Is it easier to get into an in-state vet school than an out-of-state vet school?

It is very possible to make the case that it is usually relatively easier to get accepted to a vet school in your state than a vet school out of your state.

For example, Ohio State’s incoming Class of 2022 consisted of 66 residents and 96 non-residents and the school had received 245 resident and 1144 non-resident applicants. The acceptance rate for residents is 27% compared to 8% for non-residents. The difference is significant! However, these stats are not based off of all the students that were offered admission, including ones that declined acceptances.

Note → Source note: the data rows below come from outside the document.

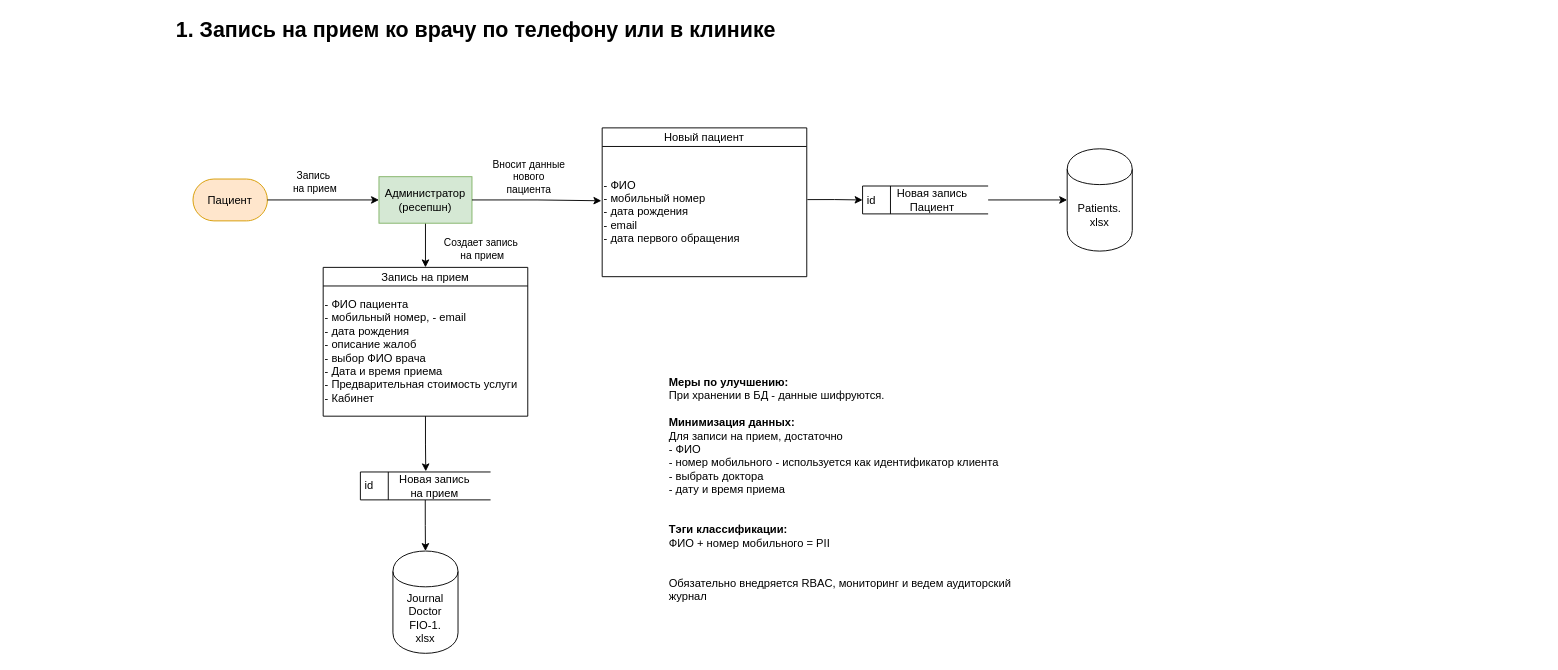
This is page "Запись на прием ко врачу" (1 of 7) of Exc1/Data Flow Diagrams.drawio from Ayzatullin/architecture-sprint-10, a draw.io file, before an edit. Source tidied: cells renumbered, new cells numbered last; positions are measured from the earlier drawing's top-left corner, leaving out a move shared by most shapes. Both pictures are drawn from the tidied source at 93%, with x=0, y=0 at pixel (174, 16).
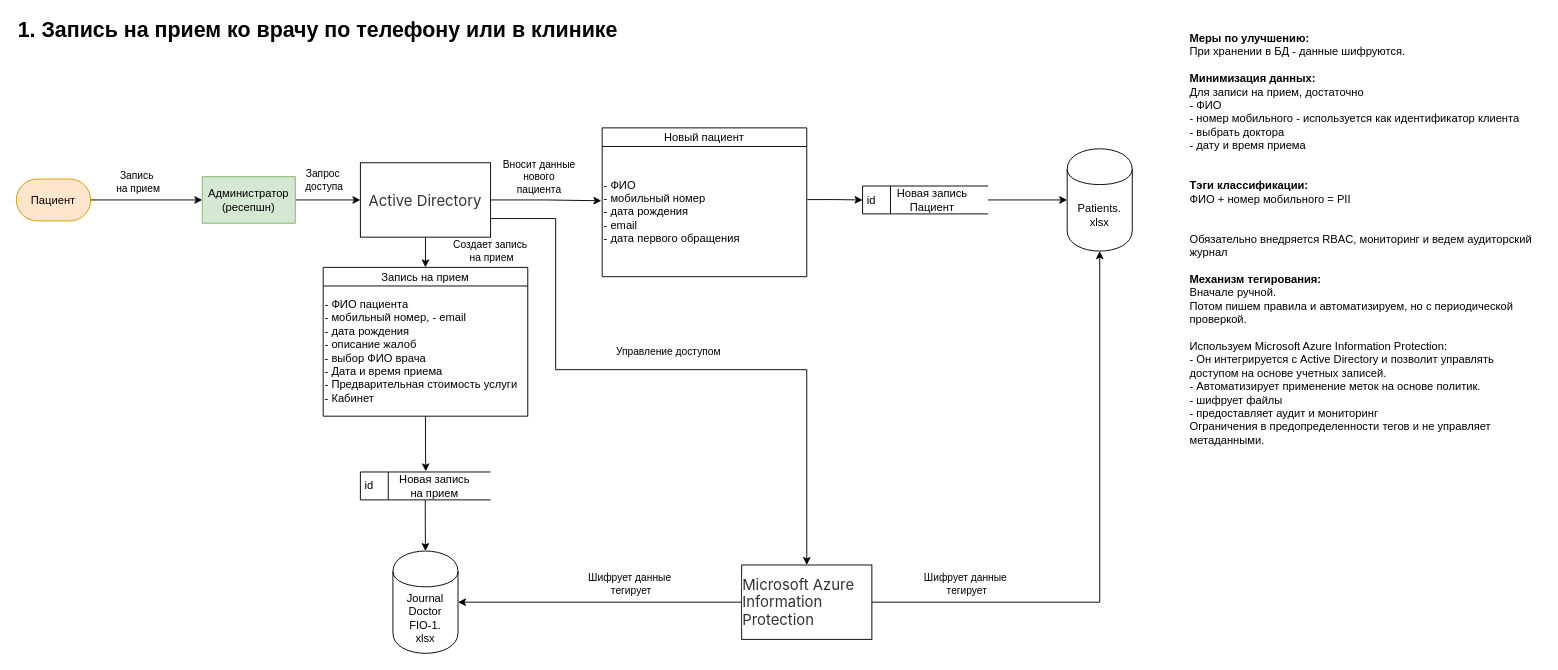
Above is the later version.

Commit message (it also covers changes not shown here):
В 1 задании описал механизм тегирование и инструменты в data flow diagrams

Unchanged cells that the change refers to:
```xml
<mxCell id="6" value="Запись на прием" style="swimlane;fontStyle=0;horizontal=1;startSize=20;fillColor=#ffffff;swimlaneFillColor=#ffffff;" parent="1" vertex="1">
  <mxGeometry x="160" y="270" width="220" height="160" as="geometry" />
</mxCell>
<mxCell id="9" value="Journal&lt;div&gt;Doctor&lt;/div&gt;&lt;div&gt;FIO-1.&lt;/div&gt;&lt;div&gt;xlsx&lt;/div&gt;" style="shape=cylinder;whiteSpace=wrap;html=1;boundedLbl=1;backgroundOutline=1;" parent="1" vertex="1">
  <mxGeometry x="235" y="575" width="70" height="110" as="geometry" />
</mxCell>
<mxCell id="12" value="&lt;div&gt;Patients.&lt;/div&gt;&lt;div&gt;xlsx&lt;/div&gt;" style="shape=cylinder;whiteSpace=wrap;html=1;boundedLbl=1;backgroundOutline=1;" parent="1" vertex="1">
  <mxGeometry x="960" y="142.5" width="70" height="110" as="geometry" />
</mxCell>
<mxCell id="21" value="&lt;div style=&quot;&quot;&gt;- ФИО&lt;/div&gt;&lt;div style=&quot;&quot;&gt;- мобильный номер&lt;/div&gt;&lt;div style=&quot;&quot;&gt;- дата рождения&lt;/div&gt;&lt;div style=&quot;&quot;&gt;- email&lt;/div&gt;&lt;div style=&quot;&quot;&gt;- дата первого обращения&lt;/div&gt;" style="text;html=1;align=left;verticalAlign=middle;whiteSpace=wrap;rounded=0;" parent="1" vertex="1">
  <mxGeometry x="460" y="140" width="220" height="140" as="geometry" />
</mxCell>
```

The edit, as a diff of the source:
```diff
@@
     <mxCell id="2" value="Пациент" style="html=1;dashed=0;whiteSpace=wrap;shape=mxgraph.dfd.start;fillColor=#ffe6cc;strokeColor=#d79b00;" parent="1" vertex="1">
-      <mxGeometry x="20" y="175" width="80" height="45" as="geometry" />
+      <mxGeometry x="-170" y="175" width="80" height="45" as="geometry" />
     </mxCell>
-    <mxCell id="3" style="edgeStyle=orthogonalEdgeStyle;rounded=0;jettySize=auto;html=1;entryX=0.5;entryY=0;entryDx=0;entryDy=0;" parent="1" edge="1" source="5" target="6">
+    <mxCell id="3" style="edgeStyle=orthogonalEdgeStyle;rounded=0;jettySize=auto;html=1;entryX=0.5;entryY=0;entryDx=0;entryDy=0;exitX=0.5;exitY=1;exitDx=0;exitDy=0;" parent="1" edge="1" source="30" target="6">
       <mxGeometry relative="1" as="geometry" />
     </mxCell>
     <mxCell id="4" value="Создает запись&amp;nbsp;&lt;div&gt;на прием&lt;/div&gt;" style="edgeLabel;html=1;align=center;verticalAlign=middle;" parent="3" vertex="1">
       <mxGeometry x="-0.01" y="1" relative="1" as="geometry">
-        <mxPoint x="59" y="4" as="offset" />
+        <mxPoint x="69" y="-1" as="offset" />
       </mxGeometry>
     </mxCell>
+    <mxCell id="26" style="edgeStyle=orthogonalEdgeStyle;rounded=0;jettySize=auto;html=1;entryX=0;entryY=0.5;entryDx=0;entryDy=0;" parent="1" edge="1" source="5" target="30">
+      <mxGeometry relative="1" as="geometry" />
+    </mxCell>
+    <mxCell id="27" value="Запрос&amp;nbsp;&lt;div&gt;доступа&lt;/div&gt;" style="edgeLabel;html=1;align=center;verticalAlign=middle;" parent="26" vertex="1">
+      <mxGeometry x="-0.17" y="1" relative="1" as="geometry">
+        <mxPoint x="1" y="-21" as="offset" />
+      </mxGeometry>
+    </mxCell>
     <mxCell id="5" value="Администратор (ресепшн)" style="html=1;dashed=0;whiteSpace=wrap;fillColor=#d5e8d4;strokeColor=#82b366;" parent="1" vertex="1">
-      <mxGeometry x="220" y="172.5" width="100" height="50" as="geometry" />
+      <mxGeometry x="30" y="172.5" width="100" height="50" as="geometry" />
     </mxCell>
@@
     <mxCell id="18" value="1. Запись на прием ко врачу по телефону или в клинике" style="text;html=1;align=left;verticalAlign=middle;whiteSpace=wrap;rounded=0;fontStyle=1;fontSize=23;" parent="1" vertex="1">
-      <mxGeometry width="660" height="30" as="geometry" />
+      <mxGeometry x="-170" width="660" height="30" as="geometry" />
     </mxCell>
@@
-    <mxCell id="23" style="edgeStyle=orthogonalEdgeStyle;rounded=0;jettySize=auto;html=1;entryX=-0.004;entryY=0.417;entryDx=0;entryDy=0;entryPerimeter=0;" parent="1" edge="1" source="5" target="21">
+    <mxCell id="23" style="edgeStyle=orthogonalEdgeStyle;rounded=0;jettySize=auto;html=1;entryX=-0.004;entryY=0.417;entryDx=0;entryDy=0;entryPerimeter=0;exitX=1;exitY=0.5;exitDx=0;exitDy=0;" parent="1" edge="1" source="30" target="21">
       <mxGeometry relative="1" as="geometry" />
     </mxCell>
@@
-    <mxCell id="25" value="&lt;div&gt;&lt;span style=&quot;background-color: transparent; color: light-dark(rgb(0, 0, 0), rgb(255, 255, 255));&quot;&gt;&lt;b&gt;Меры по улучшению:&lt;/b&gt;&lt;/span&gt;&lt;/div&gt;&lt;div&gt;&lt;span style=&quot;background-color: transparent; color: light-dark(rgb(0, 0, 0), rgb(255, 255, 255));&quot;&gt;При хранении в БД - данные шифруются.&lt;/span&gt;&lt;/div&gt;&lt;div&gt;&lt;span style=&quot;background-color: transparent; color: light-dark(rgb(0, 0, 0), rgb(255, 255, 255));&quot;&gt;&lt;br&gt;&lt;/span&gt;&lt;/div&gt;&lt;div&gt;&lt;span style=&quot;background-color: transparent; color: light-dark(rgb(0, 0, 0), rgb(255, 255, 255));&quot;&gt;&lt;b&gt;Минимизация данных:&lt;/b&gt;&lt;/span&gt;&lt;/div&gt;&lt;div&gt;&lt;span style=&quot;background-color: transparent; color: light-dark(rgb(0, 0, 0), rgb(255, 255, 255));&quot;&gt;Для записи на прием, достаточно&amp;nbsp;&lt;/span&gt;&lt;/div&gt;&lt;div&gt;&lt;span style=&quot;background-color: transparent; color: light-dark(rgb(0, 0, 0), rgb(255, 255, 255));&quot;&gt;- ФИО&lt;/span&gt;&lt;/div&gt;&lt;div&gt;&lt;span style=&quot;background-color: transparent; color: light-dark(rgb(0, 0, 0), rgb(255, 255, 255));&quot;&gt;- номер мобильного - используется как идентификатор клиента&lt;/span&gt;&lt;/div&gt;&lt;div&gt;&lt;span style=&quot;background-color: transparent; color: light-dark(rgb(0, 0, 0), rgb(255, 255, 255));&quot;&gt;- выбрать доктора&lt;/span&gt;&lt;/div&gt;&lt;div&gt;&lt;span style=&quot;background-color: transparent; color: light-dark(rgb(0, 0, 0), rgb(255, 255, 255));&quot;&gt;- дату и время приема&lt;/span&gt;&lt;/div&gt;&lt;div&gt;&lt;span style=&quot;background-color: transparent; color: light-dark(rgb(0, 0, 0), rgb(255, 255, 255));&quot;&gt;&lt;br&gt;&lt;/span&gt;&lt;/div&gt;&lt;div&gt;&lt;br&gt;&lt;/div&gt;&lt;div&gt;&lt;b&gt;Тэги классификации:&lt;/b&gt;&lt;/div&gt;&lt;div&gt;ФИО +&amp;nbsp;&lt;span style=&quot;background-color: transparent; color: light-dark(rgb(0, 0, 0), rgb(255, 255, 255));&quot;&gt;номер мобильного = PII&lt;/span&gt;&lt;/div&gt;&lt;div&gt;&lt;span style=&quot;background-color: transparent; color: light-dark(rgb(0, 0, 0), rgb(255, 255, 255));&quot;&gt;&lt;br&gt;&lt;/span&gt;&lt;/div&gt;&lt;div&gt;&lt;span style=&quot;background-color: transparent; color: light-dark(rgb(0, 0, 0), rgb(255, 255, 255));&quot;&gt;&lt;br&gt;&lt;/span&gt;&lt;/div&gt;&lt;div&gt;&lt;span style=&quot;background-color: transparent; color: light-dark(rgb(0, 0, 0), rgb(255, 255, 255));&quot;&gt;Обязательно внедряется RBAC, мониторинг и ведем аудиторский журнал&lt;/span&gt;&lt;/div&gt;" style="text;html=1;align=left;verticalAlign=top;whiteSpace=wrap;rounded=0;" parent="1" vertex="1">
-      <mxGeometry x="530" y="380" width="380" height="250" as="geometry" />
+    <mxCell id="25" value="&lt;div&gt;&lt;span style=&quot;background-color: transparent; color: light-dark(rgb(0, 0, 0), rgb(255, 255, 255));&quot;&gt;&lt;b&gt;Меры по улучшению:&lt;/b&gt;&lt;/span&gt;&lt;/div&gt;&lt;div&gt;&lt;span style=&quot;background-color: transparent; color: light-dark(rgb(0, 0, 0), rgb(255, 255, 255));&quot;&gt;При хранении в БД - данные шифруются.&lt;/span&gt;&lt;/div&gt;&lt;div&gt;&lt;span style=&quot;background-color: transparent; color: light-dark(rgb(0, 0, 0), rgb(255, 255, 255));&quot;&gt;&lt;br&gt;&lt;/span&gt;&lt;/div&gt;&lt;div&gt;&lt;span style=&quot;background-color: transparent; color: light-dark(rgb(0, 0, 0), rgb(255, 255, 255));&quot;&gt;&lt;b&gt;Минимизация данных:&lt;/b&gt;&lt;/span&gt;&lt;/div&gt;&lt;div&gt;&lt;span style=&quot;background-color: transparent; color: light-dark(rgb(0, 0, 0), rgb(255, 255, 255));&quot;&gt;Для записи на прием, достаточно&amp;nbsp;&lt;/span&gt;&lt;/div&gt;&lt;div&gt;&lt;span style=&quot;background-color: transparent; color: light-dark(rgb(0, 0, 0), rgb(255, 255, 255));&quot;&gt;- ФИО&lt;/span&gt;&lt;/div&gt;&lt;div&gt;&lt;span style=&quot;background-color: transparent; color: light-dark(rgb(0, 0, 0), rgb(255, 255, 255));&quot;&gt;- номер мобильного - используется как идентификатор клиента&lt;/span&gt;&lt;/div&gt;&lt;div&gt;&lt;span style=&quot;background-color: transparent; color: light-dark(rgb(0, 0, 0), rgb(255, 255, 255));&quot;&gt;- выбрать доктора&lt;/span&gt;&lt;/div&gt;&lt;div&gt;&lt;span style=&quot;background-color: transparent; color: light-dark(rgb(0, 0, 0), rgb(255, 255, 255));&quot;&gt;- дату и время приема&lt;/span&gt;&lt;/div&gt;&lt;div&gt;&lt;span style=&quot;background-color: transparent; color: light-dark(rgb(0, 0, 0), rgb(255, 255, 255));&quot;&gt;&lt;br&gt;&lt;/span&gt;&lt;/div&gt;&lt;div&gt;&lt;br&gt;&lt;/div&gt;&lt;div&gt;&lt;b&gt;Тэги классификации:&lt;/b&gt;&lt;/div&gt;&lt;div&gt;ФИО +&amp;nbsp;&lt;span style=&quot;background-color: transparent; color: light-dark(rgb(0, 0, 0), rgb(255, 255, 255));&quot;&gt;номер мобильного = PII&lt;/span&gt;&lt;/div&gt;&lt;div&gt;&lt;span style=&quot;background-color: transparent; color: light-dark(rgb(0, 0, 0), rgb(255, 255, 255));&quot;&gt;&lt;br&gt;&lt;/span&gt;&lt;/div&gt;&lt;div&gt;&lt;span style=&quot;background-color: transparent; color: light-dark(rgb(0, 0, 0), rgb(255, 255, 255));&quot;&gt;&lt;br&gt;&lt;/span&gt;&lt;/div&gt;&lt;div&gt;&lt;span style=&quot;background-color: transparent; color: light-dark(rgb(0, 0, 0), rgb(255, 255, 255));&quot;&gt;Обязательно внедряется RBAC, мониторинг и ведем аудиторский журнал&lt;/span&gt;&lt;/div&gt;&lt;div&gt;&lt;span style=&quot;background-color: transparent; color: light-dark(rgb(0, 0, 0), rgb(255, 255, 255));&quot;&gt;&lt;br&gt;&lt;/span&gt;&lt;/div&gt;&lt;div&gt;&lt;span style=&quot;background-color: transparent; color: light-dark(rgb(0, 0, 0), rgb(255, 255, 255));&quot;&gt;&lt;b&gt;Механизм тегирования:&lt;/b&gt;&lt;/span&gt;&lt;/div&gt;&lt;div&gt;Вначале ручной.&amp;nbsp;&lt;/div&gt;&lt;div&gt;Потом пишем правила и автоматизируем, но с периодической проверкой.&lt;/div&gt;&lt;div&gt;&lt;br&gt;&lt;/div&gt;&lt;div&gt;Используем&amp;nbsp;Microsoft Azure Information Protection:&lt;/div&gt;&lt;div&gt;- Он интегрируется с Active Directory и позволит управлять доступом на основе учетных записей.&lt;/div&gt;&lt;div&gt;- Автоматизирует применение меток на основе политик.&lt;/div&gt;&lt;div&gt;- шифрует файлы&lt;/div&gt;&lt;div&gt;- предоставляет аудит и мониторинг&lt;/div&gt;&lt;div&gt;Ограничения в предопределенности тегов и не управляет метаданными.&lt;/div&gt;" style="text;html=1;align=left;verticalAlign=top;whiteSpace=wrap;rounded=0;" parent="1" vertex="1">
+      <mxGeometry x="1090" y="10" width="380" height="467.5" as="geometry" />
     </mxCell>
+    <mxCell id="28" style="edgeStyle=orthogonalEdgeStyle;rounded=0;jettySize=auto;html=1;exitX=1;exitY=0.75;exitDx=0;exitDy=0;" parent="1" edge="1" source="30" target="35">
+      <mxGeometry relative="1" as="geometry">
+        <Array as="points">
+          <mxPoint x="410" y="218" />
+          <mxPoint x="410" y="380" />
+          <mxPoint x="680" y="380" />
+        </Array>
+      </mxGeometry>
+    </mxCell>
+    <mxCell id="29" value="Управление доступом" style="edgeLabel;html=1;align=center;verticalAlign=middle;" parent="28" vertex="1">
+      <mxGeometry x="-0.04" y="-1" relative="1" as="geometry">
+        <mxPoint x="11" y="-21" as="offset" />
+      </mxGeometry>
+    </mxCell>
+    <mxCell id="30" value="&lt;div style=&quot;text-align: start;&quot;&gt;&lt;font face=&quot;YS Text, -apple-system, BlinkMacSystemFont, Arial, Helvetica, sans-serif&quot; color=&quot;#333333&quot;&gt;&lt;span style=&quot;font-size: 16px; background-color: rgb(255, 255, 255);&quot;&gt;Active Directory&lt;/span&gt;&lt;/font&gt;&lt;/div&gt;" style="html=1;dashed=0;whiteSpace=wrap;" parent="1" vertex="1">
+      <mxGeometry x="200" y="157.5" width="140" height="80" as="geometry" />
+    </mxCell>
+    <mxCell id="31" style="edgeStyle=orthogonalEdgeStyle;rounded=0;jettySize=auto;html=1;entryX=1;entryY=0.5;entryDx=0;entryDy=0;" parent="1" edge="1" source="35" target="9">
+      <mxGeometry relative="1" as="geometry" />
+    </mxCell>
+    <mxCell id="32" value="Шифрует данные&amp;nbsp;&lt;div&gt;тегирует&lt;/div&gt;" style="edgeLabel;html=1;align=center;verticalAlign=middle;" parent="31" vertex="1">
+      <mxGeometry x="-0.27" relative="1" as="geometry">
+        <mxPoint x="-9" y="-20" as="offset" />
+      </mxGeometry>
+    </mxCell>
+    <mxCell id="33" style="edgeStyle=orthogonalEdgeStyle;rounded=0;jettySize=auto;html=1;entryX=0.5;entryY=1;entryDx=0;entryDy=0;" parent="1" edge="1" source="35" target="12">
+      <mxGeometry relative="1" as="geometry" />
+    </mxCell>
+    <mxCell id="34" value="Шифрует данные&amp;nbsp;&lt;div&gt;тегирует&lt;/div&gt;" style="edgeLabel;html=1;align=center;verticalAlign=middle;" parent="33" vertex="1">
+      <mxGeometry x="-0.72" y="-1" relative="1" as="geometry">
+        <mxPoint x="14" y="-21" as="offset" />
+      </mxGeometry>
+    </mxCell>
+    <mxCell id="35" value="&lt;div style=&quot;text-align: start;&quot;&gt;&lt;font face=&quot;YS Text, -apple-system, BlinkMacSystemFont, Arial, Helvetica, sans-serif&quot; color=&quot;#333333&quot;&gt;&lt;span style=&quot;font-size: 16px; background-color: rgb(255, 255, 255);&quot;&gt;Microsoft Azure Information Protection&lt;/span&gt;&lt;/font&gt;&lt;/div&gt;" style="html=1;dashed=0;whiteSpace=wrap;" parent="1" vertex="1">
+      <mxGeometry x="610" y="590" width="140" height="80" as="geometry" />
+    </mxCell>
```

University of Florida offered admission to 102 residents out of a total of 433 resident applicants and offered admission to 95 non-residents out of a total of 809 non-resident applicants for the Class of 2023. This amounts to a 24% acceptance rate for residents, double that of the non-resident acceptance rate (12%).

As a final example, UCDavis offered admission to 128 residents out of a total of 510 resident applicants and offered admission to 6only 20 non-residents out of a total 502 non-residents applicants. This amounts to a 25% acceptance rate for residents and only a 4% acceptance rate for non-residents. Admitted residents also had much lower science GPAs on average (3.62) compared to non-residents (3.96). 

Our final verdict is: where you live can definitely impact your chances of getting accepted into vet school. However, you can’t just pack your bags right before submitting your application and move to the state with your dream vet school. Applicants have to submit proof of residency for at least a certain amount of time (usually 1-2 years) in order to be considered residents. 

There are still 22 states without vet schools. So the question that remains is: are those students at a disadvantage? While not entirely clear, some states without vet schools like New Jersey sign contracts with states that do have vet schools to reserve a set number of seats and discounted tuition rates for students. If you are located in one of the 22 states, research whether your state has similar to New Jersey’s policies as shown below: 

The Veterinary Medical Education Act of 1971 provides for contractual agreements between the New Jersey Department of Higher Education and out-of-state schools of veterinary medicine for the acceptance of New Jersey residents who are and have been residents of the state of New Jersey for 12 consecutive months. Under the terms of the act, the schools receive a substantial subsidy toward educational costs in return for a number of guaranteed reserved seats, at in-state tuition and/or reduced fees, for New Jersey residents. At present, New Jersey has contractual agreements with the following schools: New York State College of Veterinary Medicine of Cornell University, University of Pennsylvania School of Veterinary Medicine, Tufts University, Iowa State University, Kansas State University, Oklahoma State University, and Tuskegee University School of Veterinary Medicine, all of which reserve seats for New Jersey residents. As of 2003, 24 spaces were available. Students are encouraged to apply to all of these institutions in order to increase their chances of acceptance. Most schools of veterinary medicine also admit a few out-of-state residents without specific contracts.